**Activity**
Go through the material below and copy all lines with "rssi".

**Dataset entries**

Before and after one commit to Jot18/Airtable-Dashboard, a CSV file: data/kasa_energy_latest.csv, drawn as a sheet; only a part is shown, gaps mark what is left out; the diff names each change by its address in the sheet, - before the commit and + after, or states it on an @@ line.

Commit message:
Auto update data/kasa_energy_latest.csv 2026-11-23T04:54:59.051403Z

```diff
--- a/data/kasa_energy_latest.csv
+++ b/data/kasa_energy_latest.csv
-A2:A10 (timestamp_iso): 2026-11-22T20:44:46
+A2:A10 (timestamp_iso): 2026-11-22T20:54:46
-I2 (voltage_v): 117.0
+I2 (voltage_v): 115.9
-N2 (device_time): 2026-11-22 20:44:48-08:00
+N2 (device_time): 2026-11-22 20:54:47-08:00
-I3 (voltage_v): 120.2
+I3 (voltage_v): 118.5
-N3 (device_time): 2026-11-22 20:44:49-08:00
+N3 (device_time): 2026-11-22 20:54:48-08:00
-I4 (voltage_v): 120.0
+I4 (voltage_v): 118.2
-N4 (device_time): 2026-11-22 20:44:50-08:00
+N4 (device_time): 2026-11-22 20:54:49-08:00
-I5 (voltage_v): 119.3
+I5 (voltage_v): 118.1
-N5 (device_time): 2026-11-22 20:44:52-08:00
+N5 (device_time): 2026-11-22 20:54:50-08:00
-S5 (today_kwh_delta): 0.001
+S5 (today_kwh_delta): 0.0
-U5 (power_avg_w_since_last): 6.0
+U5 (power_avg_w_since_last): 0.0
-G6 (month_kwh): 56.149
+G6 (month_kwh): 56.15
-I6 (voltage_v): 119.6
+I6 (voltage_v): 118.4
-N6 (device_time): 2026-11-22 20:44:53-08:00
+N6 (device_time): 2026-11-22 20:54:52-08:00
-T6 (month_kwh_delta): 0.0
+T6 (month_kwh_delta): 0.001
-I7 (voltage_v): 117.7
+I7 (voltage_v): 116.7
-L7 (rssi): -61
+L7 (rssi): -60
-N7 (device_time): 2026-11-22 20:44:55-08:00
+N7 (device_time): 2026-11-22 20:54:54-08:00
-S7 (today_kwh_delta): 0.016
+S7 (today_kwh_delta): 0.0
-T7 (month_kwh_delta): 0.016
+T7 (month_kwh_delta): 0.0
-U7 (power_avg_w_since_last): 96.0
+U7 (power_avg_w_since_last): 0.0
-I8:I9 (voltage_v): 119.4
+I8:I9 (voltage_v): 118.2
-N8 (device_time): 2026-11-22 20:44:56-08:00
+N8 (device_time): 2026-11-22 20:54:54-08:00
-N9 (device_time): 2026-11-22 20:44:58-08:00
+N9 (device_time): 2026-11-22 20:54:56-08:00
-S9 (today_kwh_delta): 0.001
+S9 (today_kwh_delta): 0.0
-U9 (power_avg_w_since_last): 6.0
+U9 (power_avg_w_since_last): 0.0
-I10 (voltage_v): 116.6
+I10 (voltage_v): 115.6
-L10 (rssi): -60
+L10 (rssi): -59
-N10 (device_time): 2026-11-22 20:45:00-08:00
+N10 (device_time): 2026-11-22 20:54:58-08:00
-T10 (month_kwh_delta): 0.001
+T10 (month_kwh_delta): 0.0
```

**Exercise response**
-L7 (rssi): -61
+L7 (rssi): -60
-L10 (rssi): -60
+L10 (rssi): -59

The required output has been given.